Due to more severe declines in dynamic random-access memory (DRAM) average selling prices (ASPs) than previously expected, and continued price competition in the computer microprocessing unit (MPU) segment, Gartner. has lowered its 2007 worldwide semiconductor forecast to $269,2-billion, a 2,5% increase from 2006. In Gartner's previous forecast, it had predicted a 2007 revenue increase of 6,4%.
Gartner analysts said semiconductor sales in the first quarter of 2007 were more than 5% lower than in the fourth quarter of 2006, which was worse than the expected decline that would normally be associated with a seasonal build up in inventory levels at year-end.
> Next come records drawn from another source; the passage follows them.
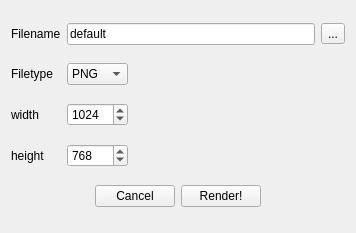
Above: ui/renderForm.ui from ggonnella/gfaviz before the change. Below: the same form after it.
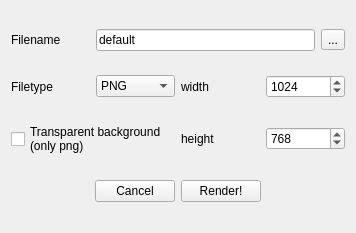
That is the form after the change.

Commit message: Added Mousewheel zoom. Added Help/About menu. Added Select menu. Added tagtype and tooltips for tags in graph info and in the graph view. Fixed Label movement. Fixed Fragment-positioning. Added option for transparent png background. Added display of current style settings in style menu.

Diff of the .ui file:
```diff
--- a/ui/renderForm.ui
+++ b/ui/renderForm.ui
@@ -14,95 +14,6 @@
    <string>Render to image file</string>
   </property>
   <layout class="QGridLayout" name="gridLayout">
-   <item row="2" column="0">
-    <widget class="QLabel" name="label_2">
-     <property name="text">
-      <string>width</string>
-     </property>
-    </widget>
-   </item>
-   <item row="1" column="0">
-    <widget class="QLabel" name="label">
-     <property name="text">
-      <string>Filetype</string>
-     </property>
-    </widget>
-   </item>
-   <item row="1" column="1">
-    <widget class="QComboBox" name="filetypeBox">
-     <property name="currentIndex">
-      <number>3</number>
-     </property>
-     <item>
-      <property name="text">
-       <string>BMP</string>
-      </property>
-     </item>
-     <item>
-      <property name="text">
-       <string>JPG</string>
-      </property>
-     </item>
-     <item>
-      <property name="text">
-       <string>PBM</string>
-      </property>
-     </item>
-     <item>
-      <property name="text">
-       <string>PNG</string>
-      </property>
-     </item>
-     <item>
-      <property name="text">
-       <string>SVG</string>
-      </property>
-     </item>
-     <item>
-      <property name="text">
-       <string>XBM</string>
-      </property>
-     </item>
-     <item>
-      <property name="text">
-       <string>XPM</string>
-      </property>
-     </item>
-    </widget>
-   </item>
-   <item row="3" column="0">
-    <widget class="QLabel" name="label_3">
-     <property name="text">
-      <string>height</string>
-     </property>
-    </widget>
-   </item>
-   <item row="2" column="1">
-    <widget class="QSpinBox" name="widthBox">
-     <property name="minimum">
-      <number>1</number>
-     </property>
-     <property name="maximum">
-      <number>16384</number>
-     </property>
-     <property name="value">
-      <number>1024</number>
-     </property>
-    </widget>
-   </item>
-   <item row="3" column="1">
-    <widget class="QSpinBox" name="heightBox">
-     <property name="minimum">
-      <number>1</number>
-     </property>
-     <property name="maximum">
-      <number>16384</number>
-     </property>
-     <property name="value">
-      <number>768</number>
-     </property>
-    </widget>
-   </item>
    <item row="0" column="0">
     <widget class="QLabel" name="label_4">
      <property name="text">
@@ -110,20 +21,7 @@
      </property>
     </widget>
    </item>
-   <item row="1" column="2">
-    <spacer name="horizontalSpacer_3">
-     <property name="orientation">
-      <enum>Qt::Horizontal</enum>
-     </property>
-     <property name="sizeHint" stdset="0">
-      <size>
-       <width>40</width>
-       <height>20</height>
-      </size>
-     </property>
-    </spacer>
-   </item>
-   <item row="0" column="1" colspan="2">
+   <item row="0" column="1" colspan="3">
     <layout class="QHBoxLayout" name="horizontalLayout" stretch="1,0">
      <item>
       <widget class="QLineEdit" name="filenameEdit">
@@ -147,7 +45,7 @@
      </item>
     </layout>
    </item>
-   <item row="4" column="0" colspan="3">
+   <item row="4" column="0" colspan="4">
     <layout class="QHBoxLayout" name="horizontalLayout_2">
      <item>
       <spacer name="horizontalSpacer">
@@ -191,6 +89,103 @@
      </item>
     </layout>
    </item>
+   <item row="3" column="3">
+    <widget class="QSpinBox" name="heightBox">
+     <property name="minimum">
+      <number>1</number>
+     </property>
+     <property name="maximum">
+      <number>16384</number>
+     </property>
+     <property name="value">
+      <number>768</number>
+     </property>
+    </widget>
+   </item>
+   <item row="1" column="3">
+    <widget class="QSpinBox" name="widthBox">
+     <property name="minimum">
+      <number>1</number>
+     </property>
+     <property name="maximum">
+      <number>16384</number>
+     </property>
+     <property name="value">
+      <number>1024</number>
+     </property>
+    </widget>
+   </item>
+   <item row="1" column="0">
+    <widget class="QLabel" name="label">
+     <property name="text">
+      <string>Filetype</string>
+     </property>
+    </widget>
+   </item>
+   <item row="1" column="2">
+    <widget class="QLabel" name="label_2">
+     <property name="text">
+      <string>width</string>
+     </property>
+    </widget>
+   </item>
+   <item row="3" column="2">
+    <widget class="QLabel" name="label_3">
+     <property name="text">
+      <string>height</string>
+     </property>
+    </widget>
+   </item>
+   <item row="1" column="1">
+    <widget class="QComboBox" name="filetypeBox">
+     <property name="currentIndex">
+      <number>3</number>
+     </property>
+     <item>
+      <property name="text">
+       <string>BMP</string>
+      </property>
+     </item>
+     <item>
+      <property name="text">
+       <string>JPG</string>
+      </property>
+     </item>
+     <item>
+      <property name="text">
+       <string>PBM</string>
+      </property>
+     </item>
+     <item>
+      <property name="text">
+       <string>PNG</string>
+      </property>
+     </item>
+     <item>
+      <property name="text">
+       <string>SVG</string>
+      </property>
+     </item>
+     <item>
+      <property name="text">
+       <string>XBM</string>
+      </property>
+     </item>
+     <item>
+      <property name="text">
+       <string>XPM</string>
+      </property>
+     </item>
+    </widget>
+   </item>
+   <item row="3" column="0" colspan="2">
+    <widget class="QCheckBox" name="transparencyCheckBox">
+     <property name="text">
+      <string>Transparent background
+(only png)</string>
+     </property>
+    </widget>
+   </item>
   </layout>
  </widget>
  <resources/>
```
The commit also changes 23 other files.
"Since the beginning of this year, soft semiconductor market conditions have been exacerbated by sharply declining ASPs in key device markets such as DRAM, MPU and application-specific standard products (ASSPs)," says Richard Gordon, research vice-president at Gartner. "It is likely that, despite continued unit growth in influential electronic systems markets, downward device ASP pressure will remain in place for much of 2007 as oversupplied semiconductor market conditions persist."
The memory market is forecast to decline 4,7% in 2007 primarily due to a continued weakening of DRAM ASPs. Gartner¹s latest forecast has DRAM revenue declining by 11,1% in 2007 to $30,5-billion, despite strengthening bit growth for the year. The DRAM outlook for 2008 is for a mild revenue decline, again attributed to excess capacity and continued price declines.
However, the 2008 outlook could improve if DRAM vendors adjust their current capacity plans, or if the NAND flash memory industry begins to see notably strong growth again through demand for portable video players, necessitating vendors to adjust capacity back toward NAND.
The microcomponent market is forecast to be flat in 2007 as the dominant computer microprocessor segment remains mired in fierce price competition between the leading vendors.
The forecasts for general purpose analogue IC market growth and discrete market growth have been revised downward marginally to 6,3% and 4,3% respectively in 2007 as manufacturers take time to recover from excess inventory in the first half.
Speaking of inventory, Gartner¹s analysis of companies involved throughout the supply chain suggests that the increase in overall semiconductor inventory levels observed over the past few quarters may have peaked in the first quarter of 2007 with a trend reversal expected in coming quarters.
"There are still individual sectors where Oinventory days¹ continued to rise, but in most sectors inventories have levelled or are already beginning to decline," says Gordon. "This correction is happening sooner than we expected and will have the effect of reducing annual growth prospects in 2007, but it is another indication that semiconductor manufacturers are continuing to aggressively manage output to control inventory levels."
Gartner expects the worldwide semiconductor industry to return to modest annual growth of 8,7% and 7,2% in 2008 and 2009 respectively.